[Version difference data]
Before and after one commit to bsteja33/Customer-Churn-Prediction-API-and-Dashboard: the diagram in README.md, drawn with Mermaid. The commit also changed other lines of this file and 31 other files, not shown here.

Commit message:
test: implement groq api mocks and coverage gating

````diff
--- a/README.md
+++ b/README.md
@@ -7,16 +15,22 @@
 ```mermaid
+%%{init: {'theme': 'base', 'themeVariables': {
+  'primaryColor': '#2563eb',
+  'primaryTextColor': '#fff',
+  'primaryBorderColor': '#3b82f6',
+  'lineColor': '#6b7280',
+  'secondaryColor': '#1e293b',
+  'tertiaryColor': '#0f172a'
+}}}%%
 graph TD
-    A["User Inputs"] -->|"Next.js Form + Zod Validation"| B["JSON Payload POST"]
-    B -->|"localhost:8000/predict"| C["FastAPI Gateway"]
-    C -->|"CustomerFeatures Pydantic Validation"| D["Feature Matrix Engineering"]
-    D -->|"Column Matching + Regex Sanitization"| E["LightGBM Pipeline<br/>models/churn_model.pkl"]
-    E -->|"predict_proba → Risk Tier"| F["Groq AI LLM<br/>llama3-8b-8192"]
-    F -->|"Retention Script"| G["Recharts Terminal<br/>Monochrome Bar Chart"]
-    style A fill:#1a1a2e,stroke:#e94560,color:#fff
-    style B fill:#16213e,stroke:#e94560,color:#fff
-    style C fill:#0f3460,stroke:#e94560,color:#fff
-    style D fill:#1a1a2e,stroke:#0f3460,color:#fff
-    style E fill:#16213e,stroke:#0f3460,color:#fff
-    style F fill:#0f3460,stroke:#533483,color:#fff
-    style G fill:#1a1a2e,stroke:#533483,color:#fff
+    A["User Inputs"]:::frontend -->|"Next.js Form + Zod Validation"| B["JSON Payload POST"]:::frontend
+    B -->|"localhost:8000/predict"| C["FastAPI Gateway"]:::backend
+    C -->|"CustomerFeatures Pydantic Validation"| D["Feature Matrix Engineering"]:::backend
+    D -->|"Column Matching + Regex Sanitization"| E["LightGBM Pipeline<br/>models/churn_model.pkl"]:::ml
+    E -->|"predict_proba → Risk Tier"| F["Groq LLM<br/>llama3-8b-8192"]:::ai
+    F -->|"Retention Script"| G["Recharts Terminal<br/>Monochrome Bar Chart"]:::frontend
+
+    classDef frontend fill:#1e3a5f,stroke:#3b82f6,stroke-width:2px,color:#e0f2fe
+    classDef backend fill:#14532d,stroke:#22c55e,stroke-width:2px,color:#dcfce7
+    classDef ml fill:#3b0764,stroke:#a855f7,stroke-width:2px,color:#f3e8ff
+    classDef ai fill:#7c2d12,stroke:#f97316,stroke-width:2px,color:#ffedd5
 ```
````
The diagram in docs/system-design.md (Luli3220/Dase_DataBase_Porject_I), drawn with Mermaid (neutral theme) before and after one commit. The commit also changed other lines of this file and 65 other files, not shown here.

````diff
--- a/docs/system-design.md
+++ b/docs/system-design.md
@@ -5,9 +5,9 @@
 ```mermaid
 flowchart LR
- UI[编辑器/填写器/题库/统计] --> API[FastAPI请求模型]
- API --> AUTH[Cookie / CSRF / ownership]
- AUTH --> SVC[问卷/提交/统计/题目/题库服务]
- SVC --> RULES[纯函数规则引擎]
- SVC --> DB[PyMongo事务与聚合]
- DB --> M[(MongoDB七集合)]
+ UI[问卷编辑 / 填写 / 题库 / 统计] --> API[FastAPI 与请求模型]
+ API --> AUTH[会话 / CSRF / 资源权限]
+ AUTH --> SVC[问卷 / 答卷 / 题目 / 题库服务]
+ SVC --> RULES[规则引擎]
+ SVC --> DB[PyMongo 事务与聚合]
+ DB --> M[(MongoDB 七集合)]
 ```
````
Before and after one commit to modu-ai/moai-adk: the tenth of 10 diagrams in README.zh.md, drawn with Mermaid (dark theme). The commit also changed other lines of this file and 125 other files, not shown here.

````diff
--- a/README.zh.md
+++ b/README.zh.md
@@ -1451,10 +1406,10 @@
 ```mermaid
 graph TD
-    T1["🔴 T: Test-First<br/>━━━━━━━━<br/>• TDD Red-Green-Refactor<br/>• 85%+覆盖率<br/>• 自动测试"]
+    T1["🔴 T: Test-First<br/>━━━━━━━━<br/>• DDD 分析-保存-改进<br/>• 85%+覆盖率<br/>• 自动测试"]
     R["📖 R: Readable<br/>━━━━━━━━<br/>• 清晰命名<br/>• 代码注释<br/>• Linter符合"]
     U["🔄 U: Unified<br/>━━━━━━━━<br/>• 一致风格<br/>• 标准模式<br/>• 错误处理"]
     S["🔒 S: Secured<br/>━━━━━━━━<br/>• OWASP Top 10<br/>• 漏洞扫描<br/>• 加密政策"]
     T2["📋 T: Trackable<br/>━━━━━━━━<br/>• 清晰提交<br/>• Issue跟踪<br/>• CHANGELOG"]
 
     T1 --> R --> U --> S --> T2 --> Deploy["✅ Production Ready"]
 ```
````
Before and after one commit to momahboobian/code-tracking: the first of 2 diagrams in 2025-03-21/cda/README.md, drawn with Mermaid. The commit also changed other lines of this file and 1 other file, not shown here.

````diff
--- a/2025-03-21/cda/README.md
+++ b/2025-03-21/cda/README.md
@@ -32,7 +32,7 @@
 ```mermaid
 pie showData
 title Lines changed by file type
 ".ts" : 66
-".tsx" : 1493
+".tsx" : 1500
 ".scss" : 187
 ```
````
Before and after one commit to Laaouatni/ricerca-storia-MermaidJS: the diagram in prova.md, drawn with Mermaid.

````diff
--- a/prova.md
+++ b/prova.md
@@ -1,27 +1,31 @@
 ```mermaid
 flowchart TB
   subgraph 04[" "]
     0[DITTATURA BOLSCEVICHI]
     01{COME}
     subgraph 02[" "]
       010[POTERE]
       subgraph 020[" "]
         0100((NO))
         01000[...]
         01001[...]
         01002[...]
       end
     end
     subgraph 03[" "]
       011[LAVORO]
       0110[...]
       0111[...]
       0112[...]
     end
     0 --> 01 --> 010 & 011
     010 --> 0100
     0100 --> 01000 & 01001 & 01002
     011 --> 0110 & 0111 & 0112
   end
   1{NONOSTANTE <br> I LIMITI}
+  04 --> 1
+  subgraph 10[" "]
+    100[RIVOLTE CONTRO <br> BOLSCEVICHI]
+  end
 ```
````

▸ **Exercise details**:
Show every line of the entries above where the word "subgraph" occurs.

▸ **Response to this exercise**:
   subgraph 04[" "]
     subgraph 02[" "]
       subgraph 020[" "]
     subgraph 03[" "]
+  subgraph 10[" "]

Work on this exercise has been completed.